Now, I would love to tell you that the fact that the open-source programmers have worked out a collaborative method that is large-scale, distributed, cheap, and in sync with the ideals of democracy... I would love to tell you that because those tools are in place, the innovation is inevitable. But it's not. Part of the problem, of course, is just a lack of information. Somebody put a question up on Quora, saying, “Why is it that lawmakers don't use distributed version control?” This, graphically, was the answer. And that is indeed part of the problem, but only part. The bigger problem, of course, is power. The people experimenting with participation don't have legislative power, and the people who have legislative power are not experimenting with participation. They are experimenting with openness. There's no democracy worth the name that doesn't have a transparency move, but transparency is openness in only one direction, and being given a dashboard without a steering wheel has never been the core promise a democracy makes to its citizens.

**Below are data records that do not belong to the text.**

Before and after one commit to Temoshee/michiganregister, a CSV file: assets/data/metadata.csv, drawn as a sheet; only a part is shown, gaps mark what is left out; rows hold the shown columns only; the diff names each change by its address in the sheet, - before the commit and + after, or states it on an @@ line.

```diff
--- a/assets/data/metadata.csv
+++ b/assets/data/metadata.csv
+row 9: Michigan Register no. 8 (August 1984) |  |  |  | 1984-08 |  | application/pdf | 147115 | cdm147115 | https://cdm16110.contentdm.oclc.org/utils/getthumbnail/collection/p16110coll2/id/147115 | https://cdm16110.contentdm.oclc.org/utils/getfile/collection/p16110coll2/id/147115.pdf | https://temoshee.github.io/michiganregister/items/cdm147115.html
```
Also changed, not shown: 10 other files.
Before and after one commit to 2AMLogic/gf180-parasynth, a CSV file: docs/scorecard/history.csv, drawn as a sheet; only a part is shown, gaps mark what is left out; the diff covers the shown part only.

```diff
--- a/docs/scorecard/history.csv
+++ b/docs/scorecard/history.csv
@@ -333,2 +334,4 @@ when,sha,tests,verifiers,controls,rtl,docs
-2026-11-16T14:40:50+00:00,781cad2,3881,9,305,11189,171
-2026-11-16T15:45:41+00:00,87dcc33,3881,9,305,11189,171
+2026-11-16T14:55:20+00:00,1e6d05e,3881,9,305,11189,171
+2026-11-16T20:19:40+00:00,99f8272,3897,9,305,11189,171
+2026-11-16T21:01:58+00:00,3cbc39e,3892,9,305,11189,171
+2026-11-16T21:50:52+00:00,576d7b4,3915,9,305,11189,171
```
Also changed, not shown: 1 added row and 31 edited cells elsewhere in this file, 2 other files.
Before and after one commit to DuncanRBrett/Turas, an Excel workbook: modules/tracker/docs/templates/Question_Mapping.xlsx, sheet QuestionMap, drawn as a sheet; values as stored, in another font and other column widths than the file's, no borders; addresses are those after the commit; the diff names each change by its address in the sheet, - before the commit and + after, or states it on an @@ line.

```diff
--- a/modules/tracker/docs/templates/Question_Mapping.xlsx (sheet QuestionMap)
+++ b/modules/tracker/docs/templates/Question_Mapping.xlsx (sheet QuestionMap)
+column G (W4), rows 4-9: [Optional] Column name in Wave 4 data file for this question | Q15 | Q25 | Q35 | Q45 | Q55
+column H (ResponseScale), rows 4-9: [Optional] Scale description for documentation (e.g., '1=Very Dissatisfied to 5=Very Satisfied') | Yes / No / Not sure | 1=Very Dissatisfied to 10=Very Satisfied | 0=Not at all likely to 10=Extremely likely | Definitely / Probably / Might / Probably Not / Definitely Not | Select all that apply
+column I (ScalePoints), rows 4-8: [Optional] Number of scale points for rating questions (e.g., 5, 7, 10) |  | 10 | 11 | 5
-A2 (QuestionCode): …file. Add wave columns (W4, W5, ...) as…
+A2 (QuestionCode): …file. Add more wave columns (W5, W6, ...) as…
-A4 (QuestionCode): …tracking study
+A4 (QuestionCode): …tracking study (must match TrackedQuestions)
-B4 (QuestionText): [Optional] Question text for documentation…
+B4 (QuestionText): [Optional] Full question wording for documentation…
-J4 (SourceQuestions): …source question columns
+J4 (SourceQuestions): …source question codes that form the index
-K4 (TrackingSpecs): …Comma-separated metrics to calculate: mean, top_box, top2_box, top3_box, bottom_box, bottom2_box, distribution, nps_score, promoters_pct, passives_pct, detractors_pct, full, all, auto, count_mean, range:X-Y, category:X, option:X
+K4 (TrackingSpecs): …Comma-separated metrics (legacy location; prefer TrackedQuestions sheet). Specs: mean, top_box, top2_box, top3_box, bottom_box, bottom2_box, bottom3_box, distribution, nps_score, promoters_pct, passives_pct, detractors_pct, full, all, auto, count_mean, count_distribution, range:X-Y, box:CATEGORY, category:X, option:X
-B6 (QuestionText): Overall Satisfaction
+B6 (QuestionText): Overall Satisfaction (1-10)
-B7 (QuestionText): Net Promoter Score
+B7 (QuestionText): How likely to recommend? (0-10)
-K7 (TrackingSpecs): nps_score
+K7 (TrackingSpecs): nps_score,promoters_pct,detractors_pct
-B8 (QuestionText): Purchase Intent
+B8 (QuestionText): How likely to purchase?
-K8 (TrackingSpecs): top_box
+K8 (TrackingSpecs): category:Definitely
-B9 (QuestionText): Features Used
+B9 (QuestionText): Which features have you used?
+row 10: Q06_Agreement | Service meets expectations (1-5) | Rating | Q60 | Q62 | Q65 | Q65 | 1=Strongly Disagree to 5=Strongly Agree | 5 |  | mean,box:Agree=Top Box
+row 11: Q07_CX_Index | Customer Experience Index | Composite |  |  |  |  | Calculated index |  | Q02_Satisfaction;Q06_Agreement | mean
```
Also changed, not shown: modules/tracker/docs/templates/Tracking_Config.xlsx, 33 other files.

So consider this. The thing that got Martha Payne's opinions out into the public was a piece of technology, but the thing that kept them there was political will. It was the expectation of the citizens that she would not be censored. That's now the state we're in with these collaboration tools. We have them. We've seen them. They work. Can we use them? Can we apply the techniques that worked here to this?
T.S. Eliot once said, “One of the most momentous things that can happen to a culture is that they acquire a new form of prose.” I think that's wrong, but I think it's right for argumentation. Right? A momentous thing that can happen to a culture is they can acquire a new style of arguing: trial by jury, voting, peer review, now this. A new form of arguing has been invented in our lifetimes, in the last decade, in fact. It's large, it's distributed, it's low-cost, and it's compatible with the ideals of democracy. The question for us now is: Are we going to let the programmers keep it to themselves, or are we going to try and take it and press it into service for society at large?
Thank you for listening. Thank you. Thank you.